FIGURE 4. Unemployment prevalence among non-Hispanic black adults aged 18–64 years, by state — Behavioral Risk Factor Surveillance System, United States, 2010

The figure is a United States map that presents the prevalence of unemployment by state among non-Hispanic blacks aged 18-64 years.

Alternate Text: The figure is a United States map that presents the prevalence of unemployment by state among non-Hispanic blacks aged 18-64 years.


TABLE 2. Overall health status and number of physically and mentally unhealthy days in past 30 days among adults aged 18–64 years, by employment status — Behavioral Risk Factor Surveillance System, United States, 2010

Health status

Unemployed

Employed*

>1 year

<1 year

%

(95% CI)

%

(95% CI)

%

(95% CI)

Overall health status

Excellent or very good

39.7

(38.1–41.4)

49.2

(47.7–51.2)

62.7

(62.2–63.1)

Good

35.1

(33.5–36.7)

33.9

(32.3–35.6)

29.1

(28.7–29.5)

Fair or poor

25.2

(23.8–26.7

16.6

(15.4–18.0)

8.2

(8.0–8.5)

No. of physically unhealthy days in past 30 days

0

55.9

(54.2–57.5)

63.1

(61.4–64.9)

70.3

(69.9–70.7)

1–15

31.4

(29.8–33.0)

28.6

(27.0–30.2)

26.1

(25.7–26.5)

16–30

12.8

(11.7–13.9)

8.3

(7.3–9.4)

3.6

(3.5–3.8)

No. of mentally unhealthy days in past 30 days

0

50.6

(48.9–52.3)

54.2

(52.4–56.0)

67.3

(66.9–67.8)

1–15

32.6

(31.0–34.3)

32.9

(31.2–34.6)

27.3

(26.8–27.7)

16–30

16.8

(15.6–18.1)

12.9

(11.9–14.1)

5.4

(5.2–5.6)

Abbreviation: 95% CI = 95% confidence interval.

* Employed for wages or self-employed.

Statistically significant (p<0.05).


Use of trade names and commercial sources is for identification only and does not imply endorsement by the U.S. Department of Health and Human Services.

References to non-CDC sites on the Internet are provided as a service to MMWR readers and do not constitute or imply endorsement of these organizations or their programs by CDC or the U.S. Department of Health and Human Services.
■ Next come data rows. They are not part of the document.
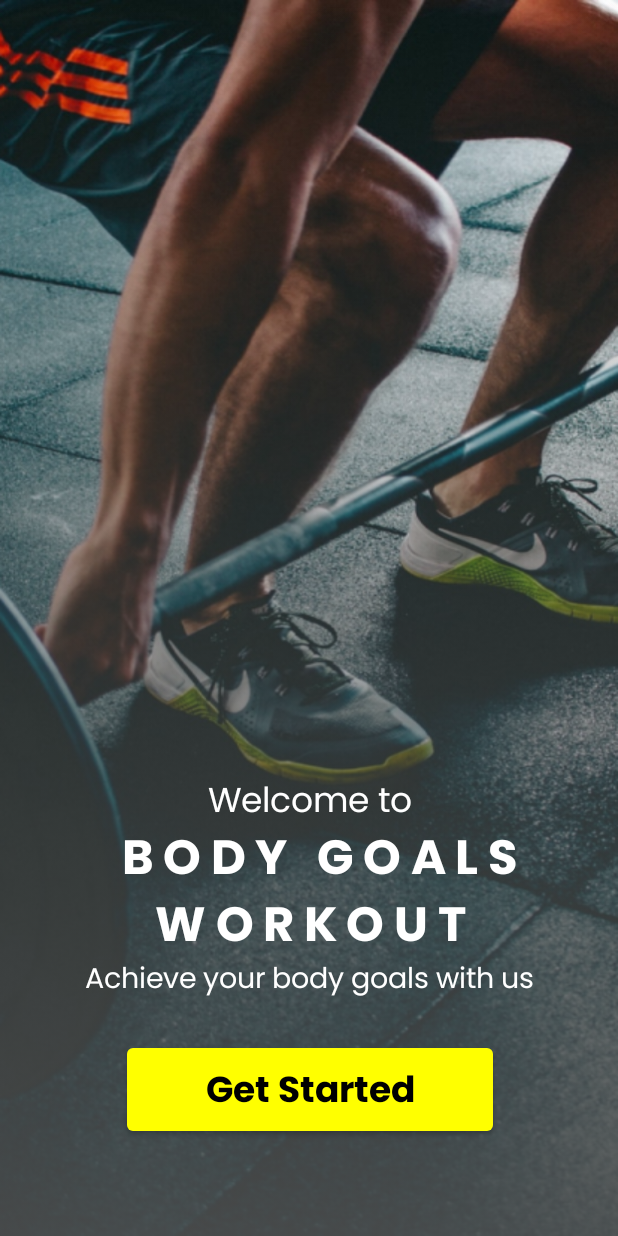
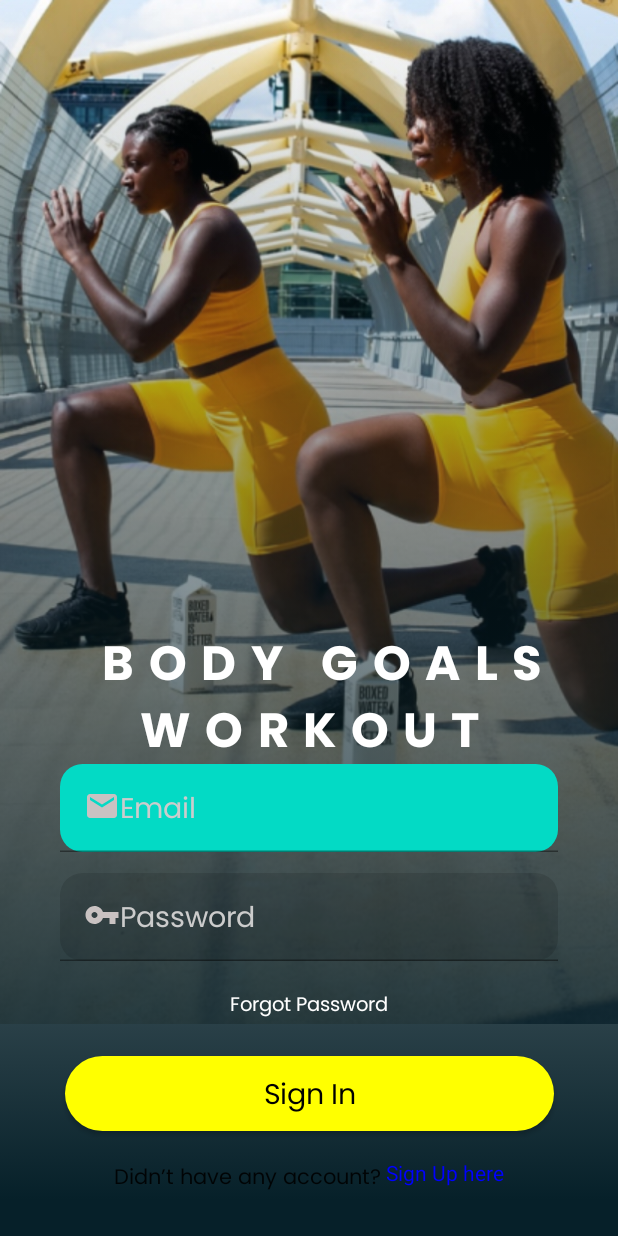
Before and after one commit to GersonDev/android-gimnasio, an Android app built with Jetpack Compose: the screen it shows after launch (MainActivity), after a tap on "Get Started", on a phone screen of 412 x 824 dp. Run offline under Robolectric (Android 15) with nearby library versions, the phone set to English and light mode, and no system bars; our stand-ins replace livedata-compose.

Commit message:
pantalla login incompleto

```diff
--- a/app/src/main/java/com/example/android_gimnasio/presentation/MainActivity.kt
+++ b/app/src/main/java/com/example/android_gimnasio/presentation/MainActivity.kt
@@ -45,7 +45,11 @@ fun MainScreen(
     val navController = rememberNavController()
     NavHost(navController, startDestination = Screen.Bienvenida.route) {
         composable(Screen.Bienvenida.route) {
-            WelcomePantalla()
+            WelcomePantalla(
+                onClickStarted = {
+                navController.navigate(Screen.Login.route)
+            },
+            )
 
 //            BienvenidaPantalla(
 //                onClickButtonRegistrar = {
@@ -94,6 +98,8 @@ fun MainScreen(
                 },
                 onValueChangePassword = {
                     mainViewModel.enviarPassword(it)
+                },
+                onClickSignUp = {
                 }
             )
             when (loginExitoso) {
--- a/app/src/main/java/com/example/android_gimnasio/presentation/components/LoginPantalla.kt
+++ b/app/src/main/java/com/example/android_gimnasio/presentation/components/LoginPantalla.kt
@@ -3,25 +3,27 @@ package com.example.android_gimnasio.presentation.components
 import androidx.compose.foundation.Image
 import androidx.compose.foundation.background
 import androidx.compose.foundation.border
-import androidx.compose.foundation.clickable
 import androidx.compose.foundation.layout.*
+import androidx.compose.foundation.shape.RoundedCornerShape
+import androidx.compose.foundation.text.ClickableText
 import androidx.compose.foundation.text.KeyboardOptions
 import androidx.compose.material.*
 import androidx.compose.runtime.Composable
 import androidx.compose.ui.Alignment
 import androidx.compose.ui.Modifier
 import androidx.compose.ui.draw.clip
+import androidx.compose.ui.geometry.CornerRadius
 import androidx.compose.ui.graphics.Brush
 import androidx.compose.ui.graphics.Color
+import androidx.compose.ui.graphics.Color.Companion.Blue
 import androidx.compose.ui.graphics.RectangleShape
 import androidx.compose.ui.layout.ContentScale
 import androidx.compose.ui.res.painterResource
-import androidx.compose.ui.text.SpanStyle
-import androidx.compose.ui.text.buildAnnotatedString
+import androidx.compose.ui.text.*
+import androidx.compose.ui.text.font.FontFamily
 import androidx.compose.ui.text.input.KeyboardType
 import androidx.compose.ui.text.input.PasswordVisualTransformation
 import androidx.compose.ui.text.style.TextAlign
-import androidx.compose.ui.text.withStyle
 import androidx.compose.ui.tooling.preview.Preview
 import androidx.compose.ui.unit.dp
 import androidx.compose.ui.unit.em
@@ -35,17 +37,24 @@ fun LoginPantalla(
     correo: String,
     password: String,
     onValueChangeCorreo: (String) -> Unit,
-    onValueChangePassword: (String) -> Unit
+    onValueChangePassword: (String) -> Unit,
+    onClickSignUp: () -> Unit
 ) {
     Box(
         contentAlignment = Alignment.Center
     ) {
+        Column {
             Image(
-            modifier = Modifier.fillMaxSize(),
+                modifier = Modifier.fillMaxWidth(),
                 painter = painterResource(id = R.drawable.imagen_de_login),
                 contentDescription = "Imagen de login",
-            contentScale = ContentScale.FillBounds
+                contentScale = ContentScale.FillWidth
             )
+            Spacer(
+                modifier = Modifier
+                    .weight(1f)
+            )
+        }
         Box(
             modifier = Modifier
                 .fillMaxSize()
@@ -54,8 +63,10 @@ fun LoginPantalla(
                     brush = Brush.verticalGradient(
                         colors = listOf(
                             Color.Transparent,
-                            Color(0xD7525252),
-                        )
+                            MaterialTheme.colors.secondaryVariant
+                        ),
+                        startY = 0f,
+                        endY = 1200f
                     )
                 )
         )
@@ -77,31 +88,55 @@ fun LoginPantalla(
             TextField(
                 value = correo,
                 onValueChange = onValueChangeCorreo,
-                modifier = Modifier.background(Color.White),
+                shape = RoundedCornerShape(15.dp),
+                colors = TextFieldDefaults.textFieldColors(
+                    backgroundColor = Color(0xFF03DAC5)
+                ),
                 label = {
+                    Row {
+                        Image(
+                            painter = painterResource(id = R.drawable.ic_baseline_email_24),
+                            contentDescription = "Icono de login"
+                        )
                         Text(
                             "Email",
                             color = Color.LightGray,
-                        style = MaterialTheme.typography.body1
+                            style = MaterialTheme.typography.body1,
+                            modifier = Modifier
+                                .width(276.dp)
+                                .height(50.dp),
                         )
+                    }
                 }
             )
             Spacer(
                 modifier = Modifier
-                    .weight(0.2f)
+                    .weight(0.1f)
             )
             TextField(
                 value = password,
                 onValueChange = onValueChangePassword,
-                modifier = Modifier.background(Color.White),
+                shape = RoundedCornerShape(15.dp),
+                modifier = Modifier
+                    .background(color = Color.Transparent),
                 visualTransformation = PasswordVisualTransformation(),
                 keyboardOptions = KeyboardOptions(keyboardType = KeyboardType.Password),
                 label = {
+                    Row {
+                        Image(
+                            painter = painterResource(id = R.drawable.icon_contra),
+                            contentDescription = "Icono de password"
+                        )
                         Text(
                             "Password",
                             color = Color.LightGray,
-                        style = MaterialTheme.typography.body1
+                            style = MaterialTheme.typography.body1,
+                            modifier = Modifier
+                                .width(276.dp)
+                                .height(50.dp),
                         )
+                    }
+
                 }
             )
             Text(
@@ -115,10 +150,11 @@ fun LoginPantalla(
             Button(
                 onClick = onClickLoginPantalla,
                 colors = ButtonDefaults.buttonColors(backgroundColor = Color.Yellow),
+                shape = RoundedCornerShape(50.dp),
                 modifier = Modifier
                     .padding(top = 20.dp, bottom = 5.dp)
                     .width(326.dp)
-                    .height(50.dp) ,
+                    .height(50.dp),
 
                 content = {
                     Text(
@@ -128,29 +164,23 @@ fun LoginPantalla(
                     )
                 }
             )
+            Row(modifier = Modifier.padding(top = 15.dp, bottom = 30.dp)) {
                 Text(
-                buildAnnotatedString {
-                    withStyle(
-                        style = SpanStyle(Color.White),
-                    ) {
-                        append(
-                            "Didn’t have any account?"
+                    "Didn’t have any account?",
+                    style = MaterialTheme.typography.body1,
+                    fontSize = 14.sp
                 )
-                    }
-                    withStyle(
-                        style = SpanStyle(Color.Yellow)
-                    ) {
-                        append("Sign Up here")
-                    }
-                },
-                style = MaterialTheme.typography.body1,
-                modifier = Modifier.padding(top = 15.dp, bottom = 70.dp),
-                fontSize = 14.sp
+                ClickableText(
+                    text = AnnotatedString(" Sign Up here"),
+                    style = TextStyle(
+                        color = Blue,
+                    ),
+                    onClick = { }
                 )
             }
         }
     }
-
+}
 
 @Preview
 @Composable
@@ -161,7 +191,8 @@ private fun LoginPantallaPreview() {
             correo = "",
             password = "",
             onValueChangePassword = {},
-            onValueChangeCorreo = {}
+            onValueChangeCorreo = {},
+            onClickSignUp = {}
         )
     }
 }
--- a/app/src/main/java/com/example/android_gimnasio/presentation/components/WelcomePantalla.kt
+++ b/app/src/main/java/com/example/android_gimnasio/presentation/components/WelcomePantalla.kt
@@ -25,7 +25,7 @@ import com.example.android_gimnasio.R
 import com.example.android_gimnasio.ui.theme.AndroidgimnasioTheme
 
 @Composable
-fun WelcomePantalla() {
+fun WelcomePantalla(onClickStarted:()->Unit) {
     Box(
         contentAlignment = Alignment.Center
     ) {
@@ -81,7 +81,7 @@ fun WelcomePantalla() {
                     style = MaterialTheme.typography.body1
                 )
                 Button(
-                    onClick = {},
+                    onClick = onClickStarted,
                     colors = ButtonDefaults.buttonColors(backgroundColor = Color.Yellow),
                     modifier = Modifier.padding(top = 33.dp, bottom = 70.dp).width(244.dp).height(55.dp),
 
@@ -99,6 +99,6 @@ fun WelcomePantalla() {
 @Composable
  private fun WelcomepantallaPreview() {
     AndroidgimnasioTheme() {
-        WelcomePantalla()
+        WelcomePantalla(onClickStarted = {})
     }
 }
--- a/app/src/main/java/com/example/android_gimnasio/ui/theme/Color.kt
+++ b/app/src/main/java/com/example/android_gimnasio/ui/theme/Color.kt
@@ -6,3 +6,4 @@ val Purple200 = Color(0xFFBB86FC)
 val Purple500 = Color(0xFF6200EE)
 val Purple700 = Color(0xFF3700B3)
 val Teal200 = Color(0xFF03DAC5)
+val AzulGym = Color(0XFF062029)
--- a/app/src/main/java/com/example/android_gimnasio/ui/theme/Theme.kt
+++ b/app/src/main/java/com/example/android_gimnasio/ui/theme/Theme.kt
@@ -9,13 +9,15 @@ import androidx.compose.runtime.Composable
 private val DarkColorPalette = darkColors(
     primary = Purple200,
     primaryVariant = Purple700,
-    secondary = Teal200
+    secondary = Teal200,
+    secondaryVariant = AzulGym
 )
 
 private val LightColorPalette = lightColors(
     primary = Purple500,
     primaryVariant = Purple700,
-    secondary = Teal200
+    secondary = Teal200,
+    secondaryVariant = AzulGym
 
     /* Other default colors to override
     background = Color.White,
```
Also changed, not shown: app/src/main/java/com/example/android_gimnasio/presentation/components/RegistrarPantalla.kt (+15 -7 lines), app/src/main/res/drawable/imagen_pantalla_registro.png (added). Lines whose indentation alone changed are shown as unchanged.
CDC is not responsible for the content of pages found at these sites. URL addresses listed in MMWR were current as of the date of publication.


All MMWR HTML versions of articles are electronic conversions from typeset documents. This conversion might result in character translation or format errors in the HTML version. Users are referred to the electronic PDF version (http://www.cdc.gov/mmwr) and/or the original MMWR paper copy for printable versions of official text, figures, and tables. An original paper copy of this issue can be obtained from the Superintendent of Documents, U.S. Government Printing Office (GPO), Washington, DC 20402-9371; telephone: (202) 512-1800. Contact GPO for current prices.

**Questions or messages regarding errors in formatting should be addressed to mmwrq@cdc.gov.

 
USA.gov: The U.S. Government's Official Web PortalDepartment of Health and Human Services
Centers for Disease Control and Prevention   1600 Clifton Road Atlanta, GA 30329-4027, USA
800-CDC-INFO (800-232-4636) TTY: (888) 232-6348 - Contact CDC–INFO
A-Z Index
  1. A
  2. B
  3. C
  4. D
  5. E
  6. F
  7. G
  8. H
  9. I
  10. J
  11. K
  12. L
  13. M
  14. N
  15. O
  16. P
  17. Q
  18. R
  19. S
  20. T
  21. U
  22. V
  23. W
  24. X
  25. Y
  26. Z
  27. #